BEGIN Data records
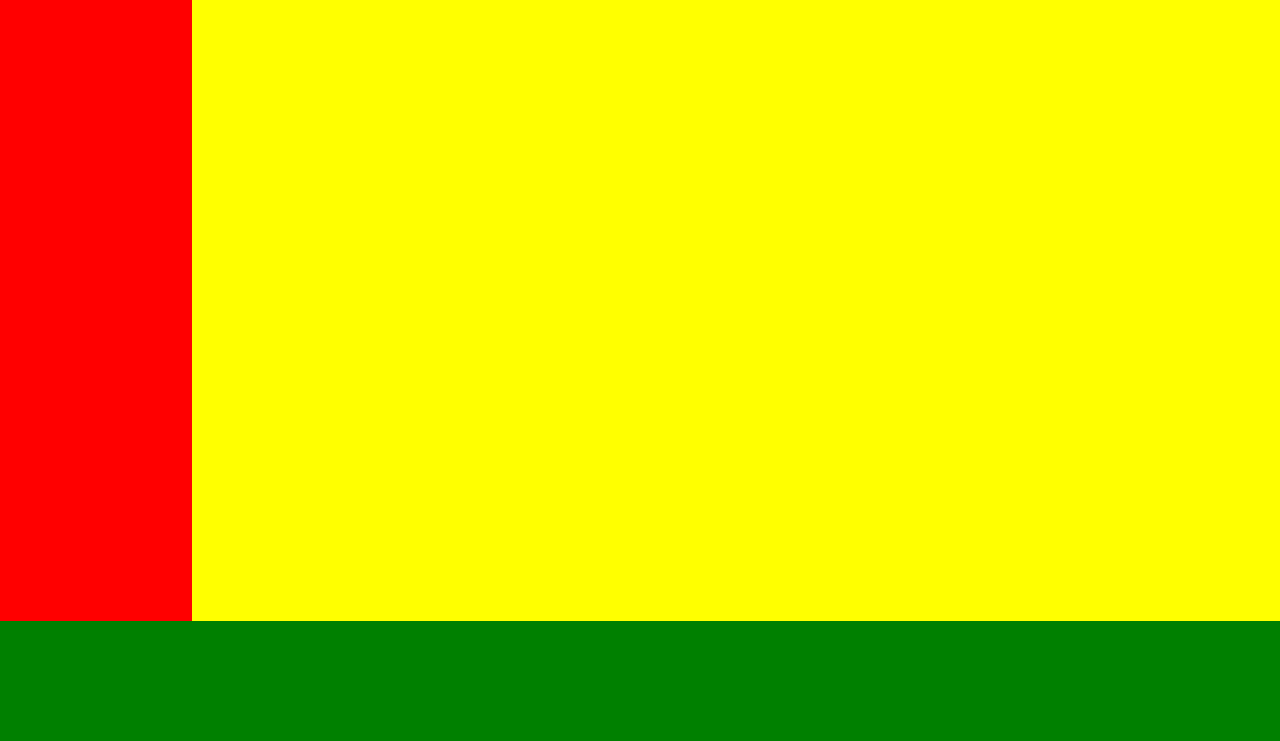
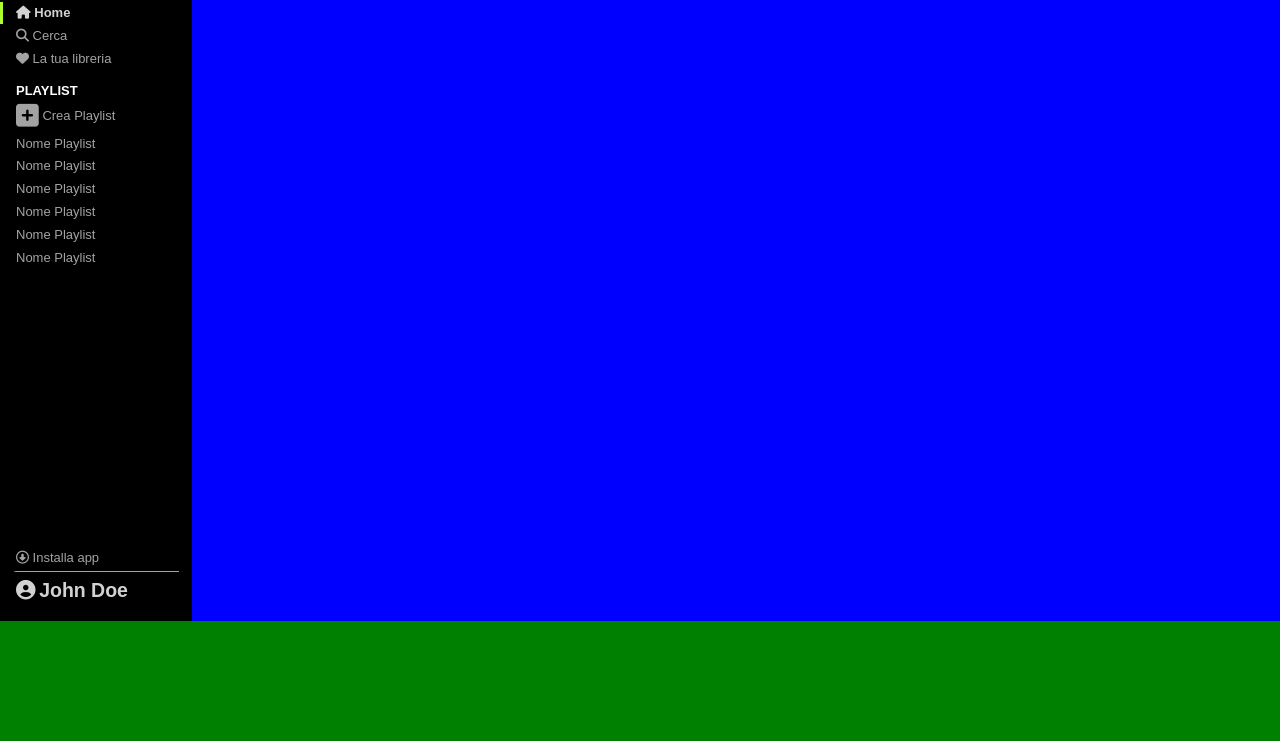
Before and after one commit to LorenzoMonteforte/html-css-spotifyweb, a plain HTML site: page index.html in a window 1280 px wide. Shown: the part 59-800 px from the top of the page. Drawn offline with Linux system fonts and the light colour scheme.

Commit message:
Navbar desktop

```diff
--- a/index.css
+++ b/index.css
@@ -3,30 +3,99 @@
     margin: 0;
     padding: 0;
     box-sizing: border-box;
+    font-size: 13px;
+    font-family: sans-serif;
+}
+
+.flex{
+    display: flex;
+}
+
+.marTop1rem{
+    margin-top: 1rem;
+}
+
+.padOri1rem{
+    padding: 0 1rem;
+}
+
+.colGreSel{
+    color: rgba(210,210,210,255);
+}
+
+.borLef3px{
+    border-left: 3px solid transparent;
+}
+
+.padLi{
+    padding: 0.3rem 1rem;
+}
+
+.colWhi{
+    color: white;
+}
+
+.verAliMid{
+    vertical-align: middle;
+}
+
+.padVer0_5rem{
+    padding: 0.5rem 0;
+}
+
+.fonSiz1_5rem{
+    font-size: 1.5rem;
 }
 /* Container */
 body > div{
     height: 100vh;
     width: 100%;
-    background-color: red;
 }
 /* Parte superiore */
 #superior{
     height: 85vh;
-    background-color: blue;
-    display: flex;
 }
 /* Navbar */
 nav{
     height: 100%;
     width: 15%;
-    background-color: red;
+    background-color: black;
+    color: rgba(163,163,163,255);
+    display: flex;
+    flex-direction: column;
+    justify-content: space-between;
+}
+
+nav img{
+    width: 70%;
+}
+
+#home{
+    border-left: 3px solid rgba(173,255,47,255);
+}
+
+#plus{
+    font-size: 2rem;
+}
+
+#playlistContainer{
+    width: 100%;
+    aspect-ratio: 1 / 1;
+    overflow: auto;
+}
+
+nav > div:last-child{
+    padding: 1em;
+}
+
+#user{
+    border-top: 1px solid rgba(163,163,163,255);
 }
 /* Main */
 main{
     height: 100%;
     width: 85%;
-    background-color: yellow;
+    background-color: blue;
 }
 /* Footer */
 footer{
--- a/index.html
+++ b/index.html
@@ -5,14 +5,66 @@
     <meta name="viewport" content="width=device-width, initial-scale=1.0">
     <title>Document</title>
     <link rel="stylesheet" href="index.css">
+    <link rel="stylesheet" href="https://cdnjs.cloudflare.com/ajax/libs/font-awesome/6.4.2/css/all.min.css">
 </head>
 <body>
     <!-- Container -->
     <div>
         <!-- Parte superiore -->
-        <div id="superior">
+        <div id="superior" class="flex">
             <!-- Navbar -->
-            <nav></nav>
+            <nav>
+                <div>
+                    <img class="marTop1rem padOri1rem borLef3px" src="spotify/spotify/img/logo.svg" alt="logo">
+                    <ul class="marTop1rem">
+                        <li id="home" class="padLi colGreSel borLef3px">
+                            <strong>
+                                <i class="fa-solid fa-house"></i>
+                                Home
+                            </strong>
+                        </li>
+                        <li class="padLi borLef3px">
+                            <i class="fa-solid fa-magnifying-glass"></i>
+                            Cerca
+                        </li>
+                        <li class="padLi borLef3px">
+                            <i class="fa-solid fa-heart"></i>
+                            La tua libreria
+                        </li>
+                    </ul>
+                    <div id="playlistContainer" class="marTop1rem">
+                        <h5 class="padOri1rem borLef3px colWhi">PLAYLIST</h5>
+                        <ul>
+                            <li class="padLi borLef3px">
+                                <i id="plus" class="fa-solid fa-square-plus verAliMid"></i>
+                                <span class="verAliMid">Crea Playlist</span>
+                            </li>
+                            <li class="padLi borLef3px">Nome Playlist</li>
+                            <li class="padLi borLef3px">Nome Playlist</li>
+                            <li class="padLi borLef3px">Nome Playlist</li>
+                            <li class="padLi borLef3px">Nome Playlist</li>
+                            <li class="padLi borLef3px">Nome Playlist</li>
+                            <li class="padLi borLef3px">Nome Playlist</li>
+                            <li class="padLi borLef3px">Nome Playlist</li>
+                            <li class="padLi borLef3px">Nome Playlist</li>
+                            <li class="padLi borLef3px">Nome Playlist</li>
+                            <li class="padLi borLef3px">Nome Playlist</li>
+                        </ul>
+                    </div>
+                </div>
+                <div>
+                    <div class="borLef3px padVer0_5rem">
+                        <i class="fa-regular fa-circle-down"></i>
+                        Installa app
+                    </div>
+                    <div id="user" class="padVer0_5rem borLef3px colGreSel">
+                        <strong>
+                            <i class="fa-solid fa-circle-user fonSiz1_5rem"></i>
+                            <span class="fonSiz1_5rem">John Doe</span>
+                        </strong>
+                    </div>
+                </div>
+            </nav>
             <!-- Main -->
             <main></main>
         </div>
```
END Data records
■ What you will do
None of the pictures should be copied, but every record above must be restated in full.

■ Exercise output
Before and after one commit to LorenzoMonteforte/html-css-spotifyweb, a plain HTML site: page index.html in a window 1280 px wide. Shown: the part 59-800 px from the top of the page. Drawn offline with Linux system fonts and the light colour scheme.

Commit message:
Navbar desktop

```diff
--- a/index.css
+++ b/index.css
@@ -3,30 +3,99 @@
     margin: 0;
     padding: 0;
     box-sizing: border-box;
+    font-size: 13px;
+    font-family: sans-serif;
+}
+
+.flex{
+    display: flex;
+}
+
+.marTop1rem{
+    margin-top: 1rem;
+}
+
+.padOri1rem{
+    padding: 0 1rem;
+}
+
+.colGreSel{
+    color: rgba(210,210,210,255);
+}
+
+.borLef3px{
+    border-left: 3px solid transparent;
+}
+
+.padLi{
+    padding: 0.3rem 1rem;
+}
+
+.colWhi{
+    color: white;
+}
+
+.verAliMid{
+    vertical-align: middle;
+}
+
+.padVer0_5rem{
+    padding: 0.5rem 0;
+}
+
+.fonSiz1_5rem{
+    font-size: 1.5rem;
 }
 /* Container */
 body > div{
     height: 100vh;
     width: 100%;
-    background-color: red;
 }
 /* Parte superiore */
 #superior{
     height: 85vh;
-    background-color: blue;
-    display: flex;
 }
 /* Navbar */
 nav{
     height: 100%;
     width: 15%;
-    background-color: red;
+    background-color: black;
+    color: rgba(163,163,163,255);
+    display: flex;
+    flex-direction: column;
+    justify-content: space-between;
+}
+
+nav img{
+    width: 70%;
+}
+
+#home{
+    border-left: 3px solid rgba(173,255,47,255);
+}
+
+#plus{
+    font-size: 2rem;
+}
+
+#playlistContainer{
+    width: 100%;
+    aspect-ratio: 1 / 1;
+    overflow: auto;
+}
+
+nav > div:last-child{
+    padding: 1em;
+}
+
+#user{
+    border-top: 1px solid rgba(163,163,163,255);
 }
 /* Main */
 main{
     height: 100%;
     width: 85%;
-    background-color: yellow;
+    background-color: blue;
 }
 /* Footer */
 footer{
--- a/index.html
+++ b/index.html
@@ -5,14 +5,66 @@
     <meta name="viewport" content="width=device-width, initial-scale=1.0">
     <title>Document</title>
     <link rel="stylesheet" href="index.css">
+    <link rel="stylesheet" href="https://cdnjs.cloudflare.com/ajax/libs/font-awesome/6.4.2/css/all.min.css">
 </head>
 <body>
     <!-- Container -->
     <div>
         <!-- Parte superiore -->
-        <div id="superior">
+        <div id="superior" class="flex">
             <!-- Navbar -->
-            <nav></nav>
+            <nav>
+                <div>
+                    <img class="marTop1rem padOri1rem borLef3px" src="spotify/spotify/img/logo.svg" alt="logo">
+                    <ul class="marTop1rem">
+                        <li id="home" class="padLi colGreSel borLef3px">
+                            <strong>
+                                <i class="fa-solid fa-house"></i>
+                                Home
+                            </strong>
+                        </li>
+                        <li class="padLi borLef3px">
+                            <i class="fa-solid fa-magnifying-glass"></i>
+                            Cerca
+                        </li>
+                        <li class="padLi borLef3px">
+                            <i class="fa-solid fa-heart"></i>
+                            La tua libreria
+                        </li>
+                    </ul>
+                    <div id="playlistContainer" class="marTop1rem">
+                        <h5 class="padOri1rem borLef3px colWhi">PLAYLIST</h5>
+                        <ul>
+                            <li class="padLi borLef3px">
+                                <i id="plus" class="fa-solid fa-square-plus verAliMid"></i>
+                                <span class="verAliMid">Crea Playlist</span>
+                            </li>
+                            <li class="padLi borLef3px">Nome Playlist</li>
+                            <li class="padLi borLef3px">Nome Playlist</li>
+                            <li class="padLi borLef3px">Nome Playlist</li>
+                            <li class="padLi borLef3px">Nome Playlist</li>
+                            <li class="padLi borLef3px">Nome Playlist</li>
+                            <li class="padLi borLef3px">Nome Playlist</li>
+                            <li class="padLi borLef3px">Nome Playlist</li>
+                            <li class="padLi borLef3px">Nome Playlist</li>
+                            <li class="padLi borLef3px">Nome Playlist</li>
+                            <li class="padLi borLef3px">Nome Playlist</li>
+                        </ul>
+                    </div>
+                </div>
+                <div>
+                    <div class="borLef3px padVer0_5rem">
+                        <i class="fa-regular fa-circle-down"></i>
+                        Installa app
+                    </div>
+                    <div id="user" class="padVer0_5rem borLef3px colGreSel">
+                        <strong>
+                            <i class="fa-solid fa-circle-user fonSiz1_5rem"></i>
+                            <span class="fonSiz1_5rem">John Doe</span>
+                        </strong>
+                    </div>
+                </div>
+            </nav>
             <!-- Main -->
             <main></main>
         </div>
```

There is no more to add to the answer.